Cheerleading. This American sport has a growing popularity in Australia. What was once side entertainment has moved on to take centre stage, with university cheerleading competitions being held annually. The university has seven competitive teams as well as a recreational team. Fancy a way to combine gymnastics, dance and team spirit? Bring it on.

Dancesport. If cheerleading it too mainstream for you, why not try Dancesport? At the club, you have a variety of dance styles to choose from, including but not limited to K-Pop, Latin, Hip-Hop and Ballroom. Impress your friends and family by breaking out into an impromptu dance at any moment.

Kendo. Kendo is an ancient Japanese martial art, its primary goal being to discipline the human character. If the promise of self-betterment isn’t enough of a drawcard , bear in mind that practicing Kendo entails fighting people with bamboo swords whilst wearing a suit of armour,. That’s pretty damn cool.

Rowing. If you’ve always wanted to get into rowing but didn’t go to an elite school, this is your chance! The Melbourne University Boat Club, established in 1859, is the oldest rowing club in Australia. Despite counting many Olympians among its ranks, people of all rowing abilities are invited to join. And even if you have zero ability, fear not! You can be the coxswain, who sits in the boat and verbally steer and motivate the crew.

Waterskiing and wakeboarding. Waterskiing is like regular skiing but hurts less when you fall over. Wakeboarding involves being towed behind a boat. Due to the lack of a large body of water at the university, the Waterskiing and Wakeboarding Club offers trips to lakes and rivers to practice skiing.

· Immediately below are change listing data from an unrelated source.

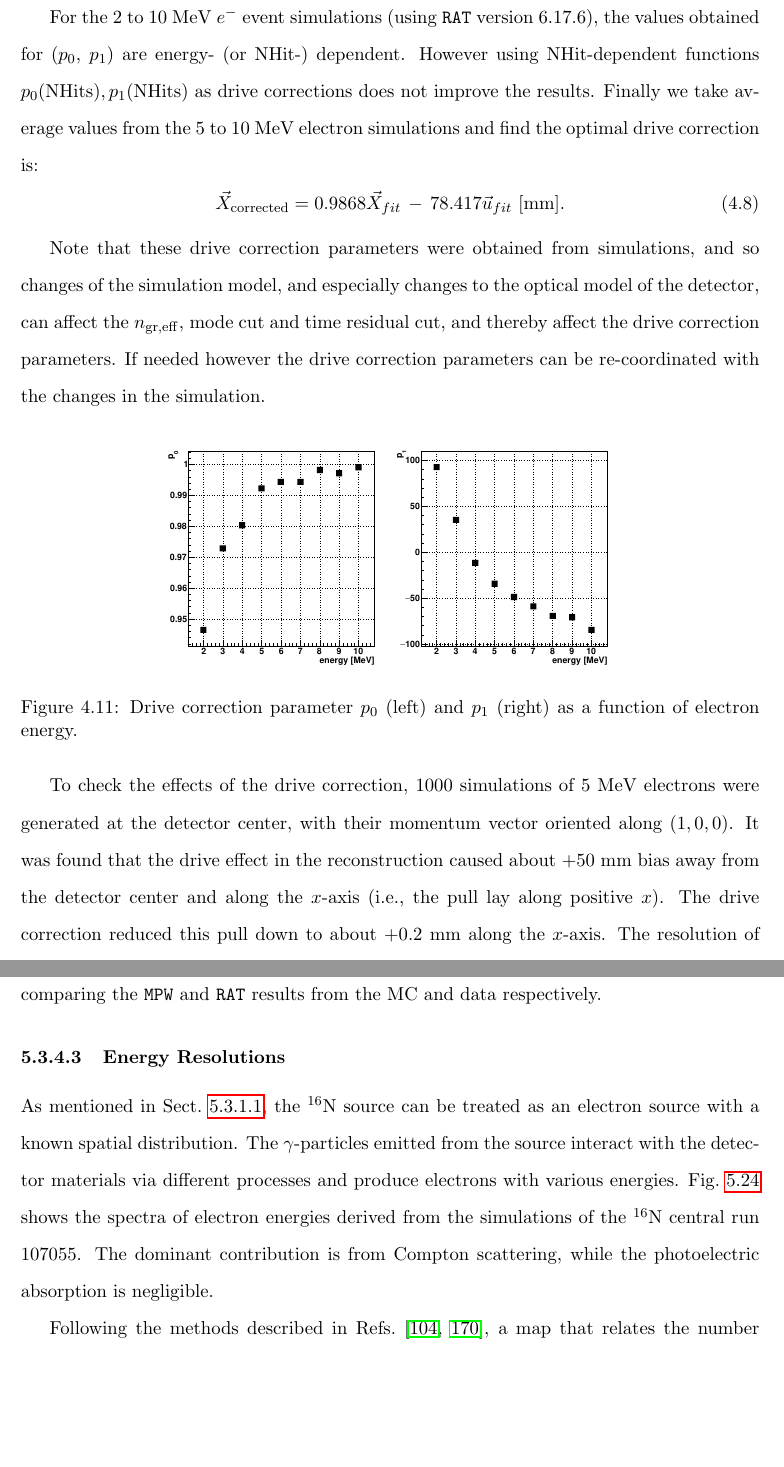
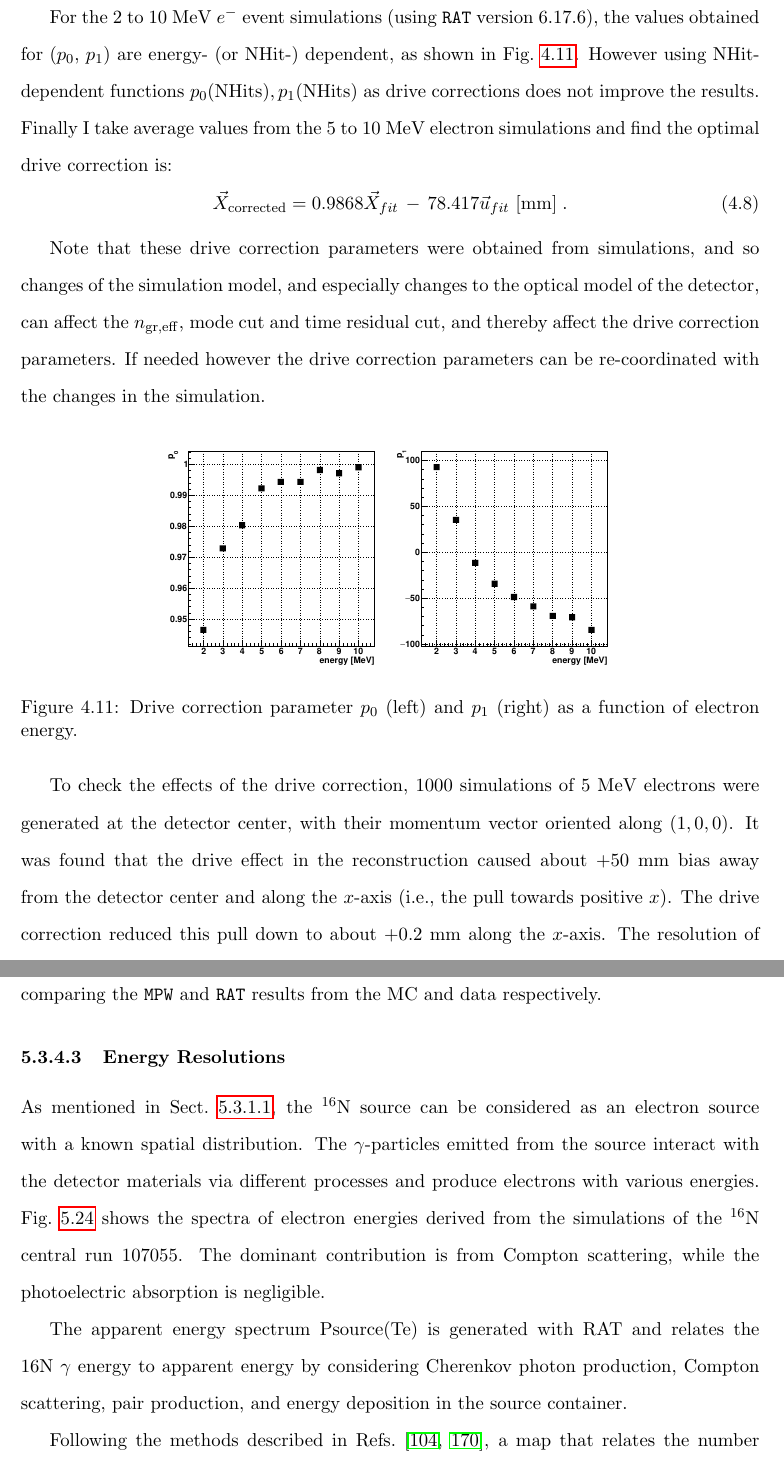
Before and after one commit to jhualberta/thesis, a LaTeX thesis (JieHuThesis.tex, which reads chapter4recon.tex, chapter5calibration.tex): two parts of pages 100 and 172 of 257, joined at a grey line, cut so that both start at the same text, the shorter picture padded with empty space. Compiled offline with pdfLaTeX.

Commit message:
more corrections

```diff
--- a/chapter4recon.tex
+++ b/chapter4recon.tex
@@ -195,9 +195,9 @@ To obtain the values of $p_0$ and $p_1$, I generated electron events uniformly d
 \end{equation}
 and the parameters ($p_0$, $p_1$) were obtained by minimizing the $\chi^2$ function. When calculating $\chi^2$, fitted events having $|\vec{X}_{fit}-\vec{X}_{MC}| > 3~\mathrm{m}$ were rejected to improve the $\chi^2$ minimization results.
 
-For the 2 to 10 MeV $e^-$ event simulations (using \texttt{RAT} version 6.17.6), the values obtained for ($p_0$, $p_1$) are energy- (or NHit-) dependent. However using NHit-dependent functions $p_0(\mathrm{NHits}), p_1(\mathrm{NHits})$ as drive corrections does not improve the results. Finally we take average values from the 5 to 10 MeV electron simulations and find the optimal drive correction is:
+For the 2 to 10 MeV $e^-$ event simulations (using \texttt{RAT} version 6.17.6), the values obtained for ($p_0$, $p_1$) are energy- (or NHit-) dependent, as shown in Fig.~\ref{fig:pullParVsEnergy}. However using NHit-dependent functions $p_0(\mathrm{NHits}), p_1(\mathrm{NHits})$ as drive corrections does not improve the results. Finally I take average values from the 5 to 10 MeV electron simulations and find the optimal drive correction is:
 \begin{equation}
-\vec{X}_{\mathrm{corrected}} = 0.9868\vec{X}_{fit} \, - \, 78.417\vec{u}_{fit}~\mathrm{[mm]} .
+\vec{X}_{\mathrm{corrected}} = 0.9868\vec{X}_{fit} \, - \, 78.417\vec{u}_{fit}~\mathrm{[mm]}\;.
 \end{equation}
 
 Note that these drive correction parameters were obtained from simulations, and so changes of the simulation model, and especially changes to the optical model of the detector, can affect the $n_\mathrm{gr,eff}$, mode cut and time residual cut, and thereby affect the drive correction parameters. If needed however the drive correction parameters can be re-coordinated with the changes in the simulation.
@@ -205,16 +205,14 @@ Note that these drive correction parameters were obtained from simulations, and
 \begin{figure}[!htb]
 	\centering
 	\includegraphics[width=10cm]{pullParVsEnergy.pdf}
-	\caption{Drive correction parameter $p_0$ (left) and $p_1$ (right) as a function of electron energy.}
-	\label{pullParVsEnergy}
+	\caption{Drive correction parameter $p_0$ (left) and $p_1$ (right) as a function of electron energy.	\label{fig:pullParVsEnergy}}
 \end{figure}
 
-To check the effects of the drive correction, 1000 simulations of 5 MeV electrons were generated at the detector center, with their momentum vector oriented along $(1,0,0)$. It was found that the drive effect in the reconstruction caused about +50 mm bias away from the detector center and along the $x$-axis (i.e., the pull lay along positive $x$). The drive correction reduced this pull down to about +0.2 mm along the $x$-axis. The resolution of the $r_\mathrm{bias}$ distribution was also improved by $\sim$20 mm. With the same simulation settings, various electron energies from 2 to 10 MeV (with a 1 MeV step) were generated to check the effects before and after the drive correction, with the outcome shown in Fig.~\ref{drivecorVsEnergy}. The pull is quantified by the radial bias mentioned in Sect.~\ref{sect:tuneGroupVelocity}. The distributions of the $r_\mathrm{bias}$ in each simulation were fitted with Gaussian functions, and the Gaussian means were used as the pull. It can be seen that the pull effect is larger at higher electron energy. The drive corrections improve the radial biases by about 55 mm. The drive correction is also applied in the \texttt{Rat water fitter}, and those results are also shown.
+To check the effects of the drive correction, 1000 simulations of 5 MeV electrons were generated at the detector center, with their momentum vector oriented along $(1,0,0)$. It was found that the drive effect in the reconstruction caused about +50 mm bias away from the detector center and along the $x$-axis (i.e., the pull towards positive $x$). The drive correction reduced this pull down to about +0.2 mm along the $x$-axis. The resolution of the $r_\mathrm{bias}$ distribution was also improved by $\sim$20 mm. With the same simulation settings, various electron energies from 2 to 10 MeV (with a 1 MeV step) were generated to check the effects before and after the drive correction, with the outcome shown in Fig.~\ref{fig:drivecorVsEnergy}. The pull is quantified by the radial bias mentioned in Sect.~\ref{sect:tuneGroupVelocity}. The distributions of the $r_\mathrm{bias}$ in each simulation were fitted with Gaussian functions, and the Gaussian means were used as the pull. It can be seen that the pull effect is larger at higher electron energy. The drive corrections improve the radial biases by about 55 mm. The drive correction is also applied in the \texttt{Rat water fitter}, and those results are also shown.
 \begin{figure}[!htb]
 	\centering
 	\includegraphics[width=9cm]{pullEffectVsEnergy.pdf}
-	\caption[Radial biases of simulated electron events as a function of energy.]{Radial biases of simulated electron events before (unfilled triangles) and after the application of a drive correction (filled triangles), as a function of energy. The results from the official \texttt{RAT water fitter} are also shown, with the unfilled blue squares for biases before the correction and filled blue square after the correction.}
-	\label{drivecorVsEnergy}
+	\caption[Radial biases of simulated electron events as a function of energy.]{Radial biases of simulated electron events before (unfilled triangles) and after the application of a drive correction (filled triangles), as a function of energy. The results from the official \texttt{RAT water fitter} are also shown, with the unfilled blue squares for biases before the correction and filled blue square after the correction. \label{fig:drivecorVsEnergy}}
 \end{figure}
 
 \subsection{PMT Selectors for the Reconstruction}\label{sect:PMTselector}
--- a/chapter5calibration.tex
+++ b/chapter5calibration.tex
@@ -508,7 +508,11 @@ Fig.~\ref{fig:EvsBeta14} shows the relationship between the reconstructed energi
 \end{figure}
 
 \subsubsection{Energy Resolutions}
-As mentioned in Sect.~\ref{sect:positionResol}, the $^{16}$N source can be treated as an electron source with a known spatial distribution. The $\gamma$-particles emitted from the source interact with the detector materials via different processes and produce electrons with various energies. Fig.~\ref{fig:N16nhitsSimu} shows the spectra of electron energies derived from the simulations of the $^{16}$N central run 107055. The dominant contribution is from Compton scattering, while the photoelectric absorption is negligible.
+As mentioned in Sect.~\ref{sect:positionResol}, the $^{16}$N source can be considered as an electron source with a known spatial distribution. The $\gamma$-particles emitted from the source interact with the detector materials via different processes and produce electrons with various energies. Fig.~\ref{fig:N16nhitsSimu} shows the spectra of electron energies derived from the simulations of the $^{16}$N central run 107055. The dominant contribution is from Compton scattering, while the photoelectric absorption is negligible.
+
+
+The apparent energy spectrum Psource(Te) is generated with RAT and relates the 16N $\gamma$ energy to apparent energy by considering Cherenkov photon production, Compton scattering, pair production, and energy
+deposition in the source container.
 
 \begin{figure}[htbp]
 	\centering
```
Also changed, not shown: chapter4recon.tex (15 more changed lines), 2 other files.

My uncle was president of this club in the ’70s, which gives me a weird affinity for it.